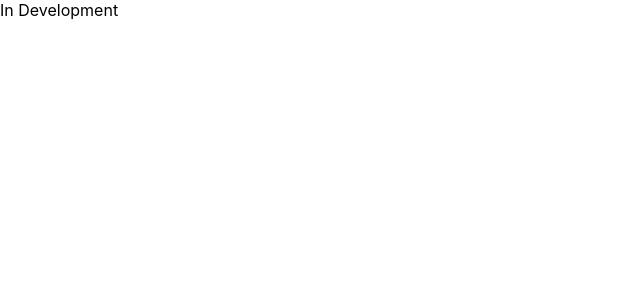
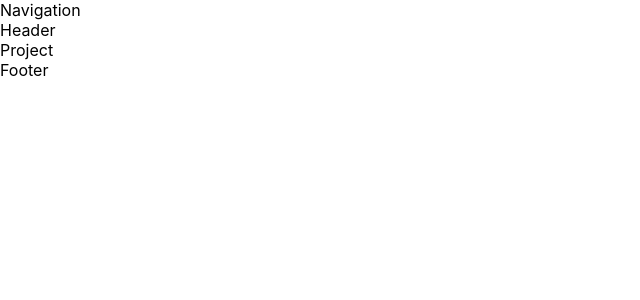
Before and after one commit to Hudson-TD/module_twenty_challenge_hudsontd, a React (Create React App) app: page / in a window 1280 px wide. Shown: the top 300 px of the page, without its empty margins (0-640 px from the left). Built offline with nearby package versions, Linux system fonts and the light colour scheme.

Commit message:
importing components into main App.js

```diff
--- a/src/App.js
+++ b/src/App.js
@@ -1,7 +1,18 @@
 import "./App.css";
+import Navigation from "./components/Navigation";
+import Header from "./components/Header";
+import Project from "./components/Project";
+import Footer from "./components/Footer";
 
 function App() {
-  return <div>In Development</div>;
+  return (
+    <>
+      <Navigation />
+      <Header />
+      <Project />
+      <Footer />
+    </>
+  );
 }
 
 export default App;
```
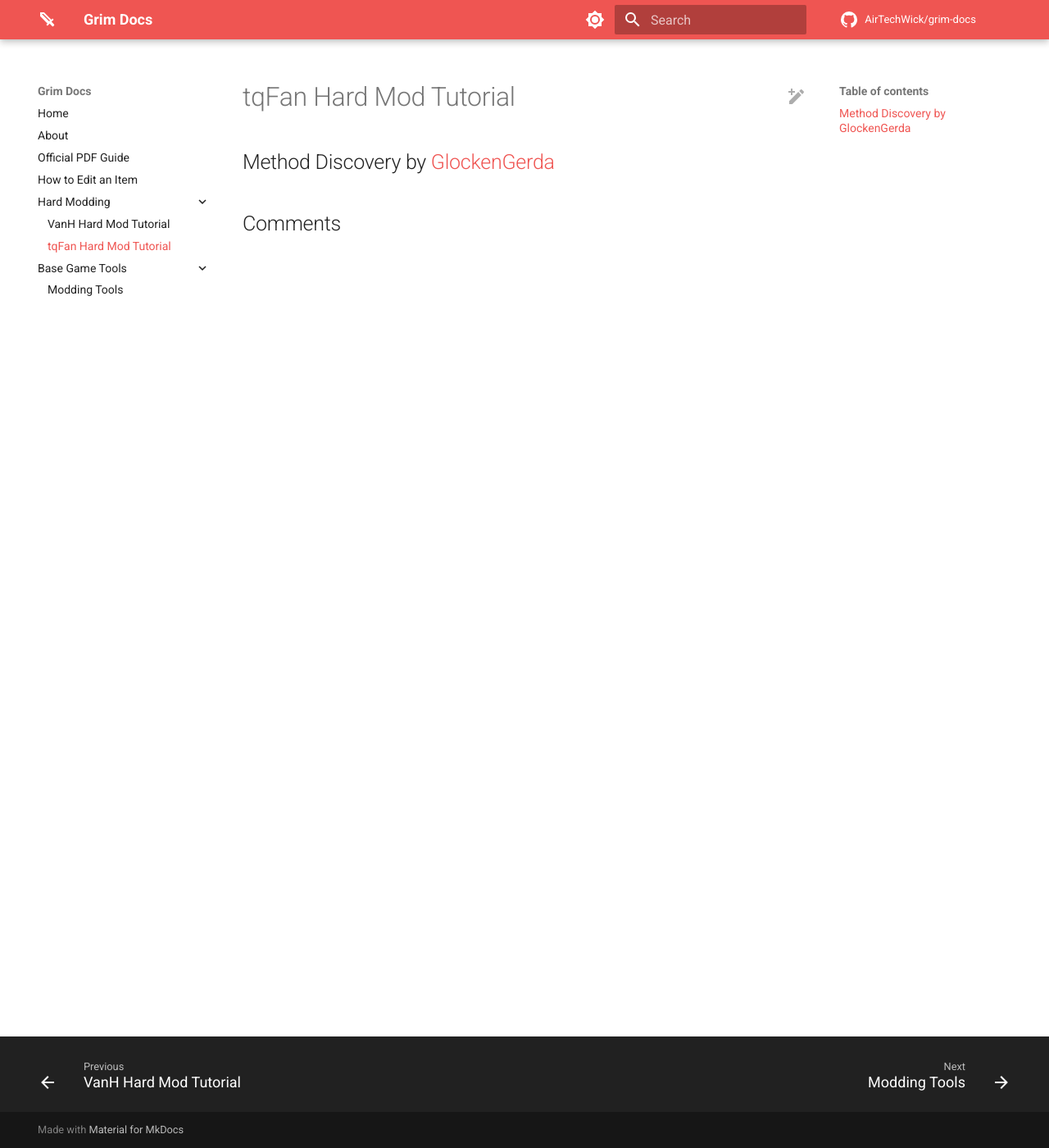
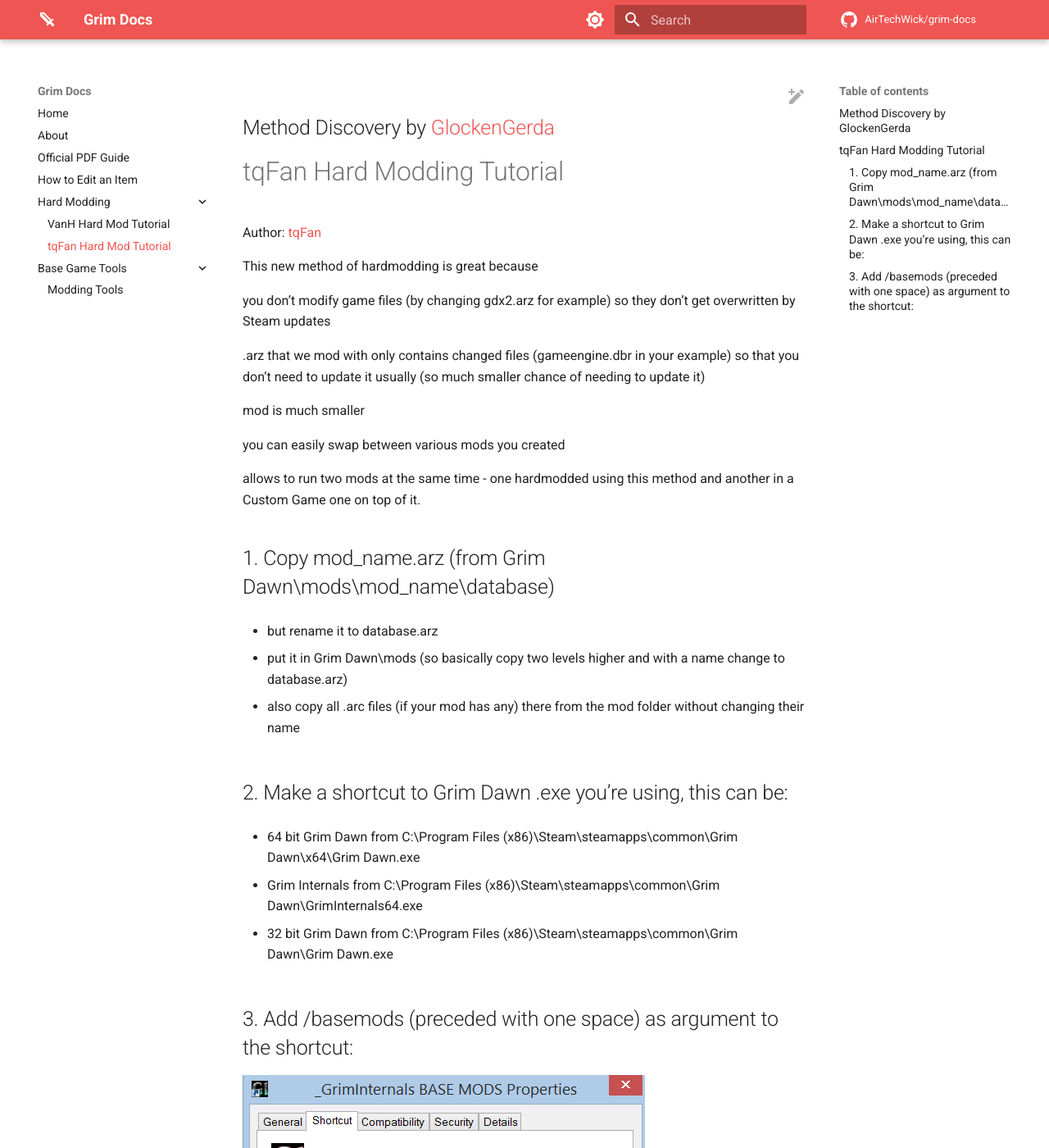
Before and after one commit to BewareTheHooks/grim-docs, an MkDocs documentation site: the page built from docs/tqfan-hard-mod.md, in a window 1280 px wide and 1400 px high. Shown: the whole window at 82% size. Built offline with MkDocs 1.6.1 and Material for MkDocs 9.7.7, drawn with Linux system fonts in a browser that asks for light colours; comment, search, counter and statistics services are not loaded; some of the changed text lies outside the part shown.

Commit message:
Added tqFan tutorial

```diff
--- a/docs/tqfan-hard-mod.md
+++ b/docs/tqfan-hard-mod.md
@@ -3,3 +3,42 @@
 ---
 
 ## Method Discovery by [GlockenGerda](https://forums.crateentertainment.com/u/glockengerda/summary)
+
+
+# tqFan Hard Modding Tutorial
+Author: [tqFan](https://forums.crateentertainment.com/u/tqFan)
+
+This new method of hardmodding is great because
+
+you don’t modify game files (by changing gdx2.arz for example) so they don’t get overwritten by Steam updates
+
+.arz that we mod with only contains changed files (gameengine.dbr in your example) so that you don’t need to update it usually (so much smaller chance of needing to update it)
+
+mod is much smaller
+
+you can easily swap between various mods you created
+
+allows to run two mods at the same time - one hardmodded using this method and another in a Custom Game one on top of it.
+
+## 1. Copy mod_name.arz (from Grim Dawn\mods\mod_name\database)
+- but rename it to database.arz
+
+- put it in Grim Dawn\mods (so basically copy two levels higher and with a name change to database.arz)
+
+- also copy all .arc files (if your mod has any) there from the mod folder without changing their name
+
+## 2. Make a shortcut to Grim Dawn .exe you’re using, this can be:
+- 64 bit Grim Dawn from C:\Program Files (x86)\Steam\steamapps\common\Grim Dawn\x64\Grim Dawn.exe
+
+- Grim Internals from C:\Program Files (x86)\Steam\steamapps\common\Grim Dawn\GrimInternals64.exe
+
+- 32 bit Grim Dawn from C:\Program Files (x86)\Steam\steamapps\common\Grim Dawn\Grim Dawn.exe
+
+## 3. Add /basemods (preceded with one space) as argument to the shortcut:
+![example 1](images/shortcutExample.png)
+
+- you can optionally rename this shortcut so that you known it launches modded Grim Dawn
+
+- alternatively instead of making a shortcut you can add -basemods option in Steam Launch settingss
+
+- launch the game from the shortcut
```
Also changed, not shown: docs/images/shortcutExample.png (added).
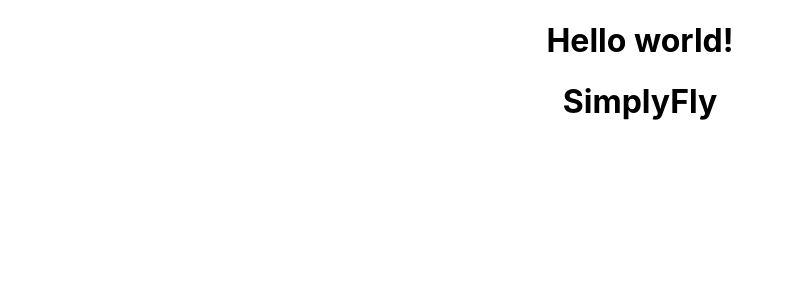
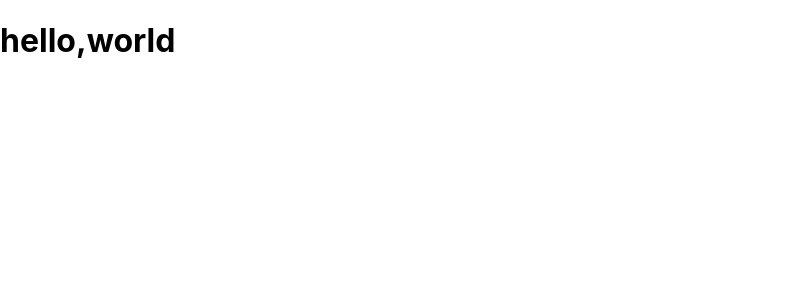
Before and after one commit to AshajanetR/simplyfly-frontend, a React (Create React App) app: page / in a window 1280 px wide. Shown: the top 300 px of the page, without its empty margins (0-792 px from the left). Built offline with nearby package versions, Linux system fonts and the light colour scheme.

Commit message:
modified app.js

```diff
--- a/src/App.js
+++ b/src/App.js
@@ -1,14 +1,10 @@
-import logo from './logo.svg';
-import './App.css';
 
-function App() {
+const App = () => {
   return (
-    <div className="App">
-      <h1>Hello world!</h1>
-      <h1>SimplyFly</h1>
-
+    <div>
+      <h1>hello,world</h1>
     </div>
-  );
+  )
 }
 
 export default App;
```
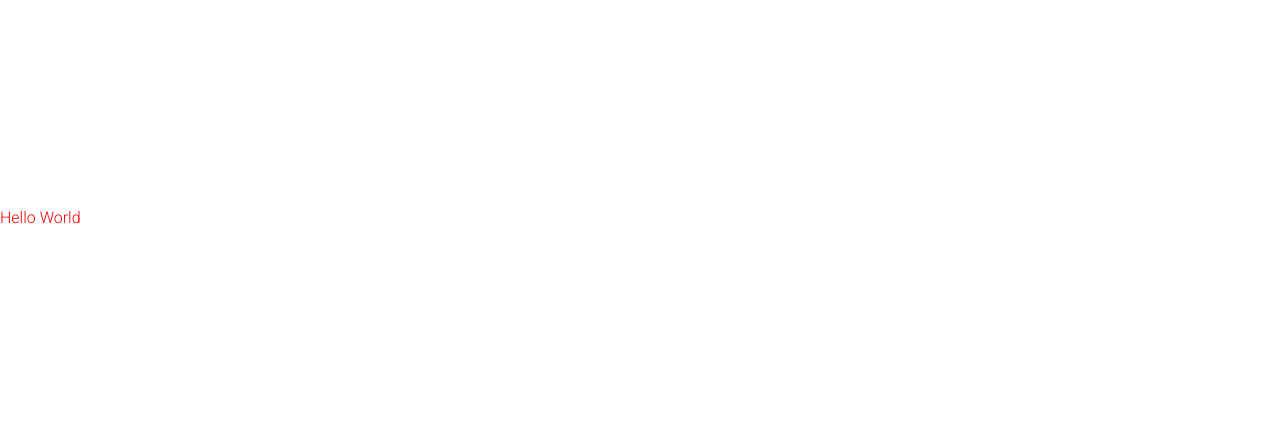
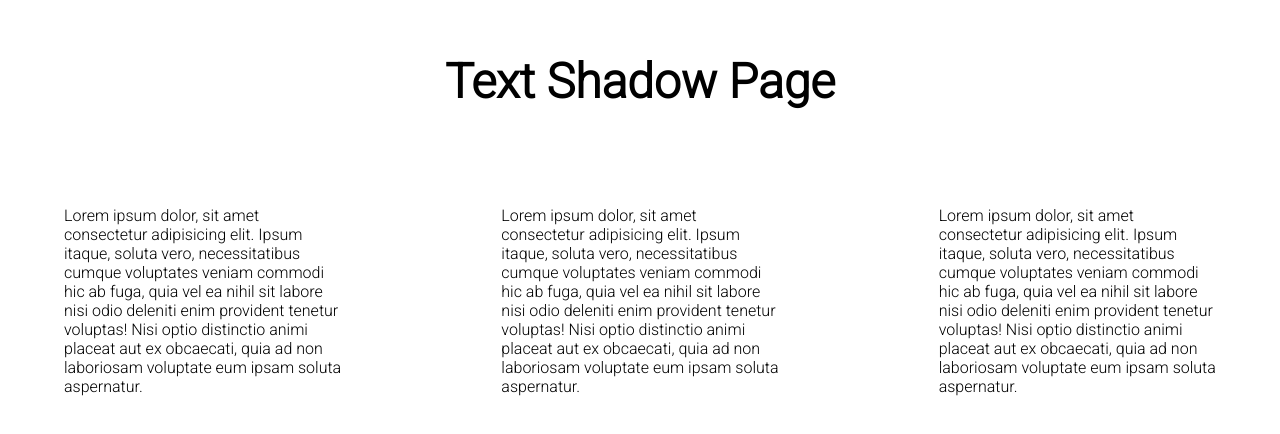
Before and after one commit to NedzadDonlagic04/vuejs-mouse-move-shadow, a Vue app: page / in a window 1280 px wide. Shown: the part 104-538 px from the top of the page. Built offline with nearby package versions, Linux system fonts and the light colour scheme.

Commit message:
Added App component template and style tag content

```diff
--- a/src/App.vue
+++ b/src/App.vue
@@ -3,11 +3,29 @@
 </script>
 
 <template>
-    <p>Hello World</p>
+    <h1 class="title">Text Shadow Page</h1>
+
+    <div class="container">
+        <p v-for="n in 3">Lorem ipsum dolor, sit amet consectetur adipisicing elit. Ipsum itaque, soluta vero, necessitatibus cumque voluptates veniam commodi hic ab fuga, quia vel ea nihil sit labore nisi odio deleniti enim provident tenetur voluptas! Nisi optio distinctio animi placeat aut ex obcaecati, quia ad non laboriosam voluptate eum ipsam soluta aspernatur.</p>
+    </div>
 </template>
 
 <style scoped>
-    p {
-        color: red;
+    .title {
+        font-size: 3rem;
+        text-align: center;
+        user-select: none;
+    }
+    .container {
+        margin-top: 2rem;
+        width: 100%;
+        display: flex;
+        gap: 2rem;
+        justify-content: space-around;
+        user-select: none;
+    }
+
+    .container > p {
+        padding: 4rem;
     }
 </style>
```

§ **Problem requirements**
Search the records for the word "rename" and return every line that holds it.

§ **Expected answer**
+- but rename it to database.arz
+- you can optionally rename this shortcut so that you known it launches modded Grim Dawn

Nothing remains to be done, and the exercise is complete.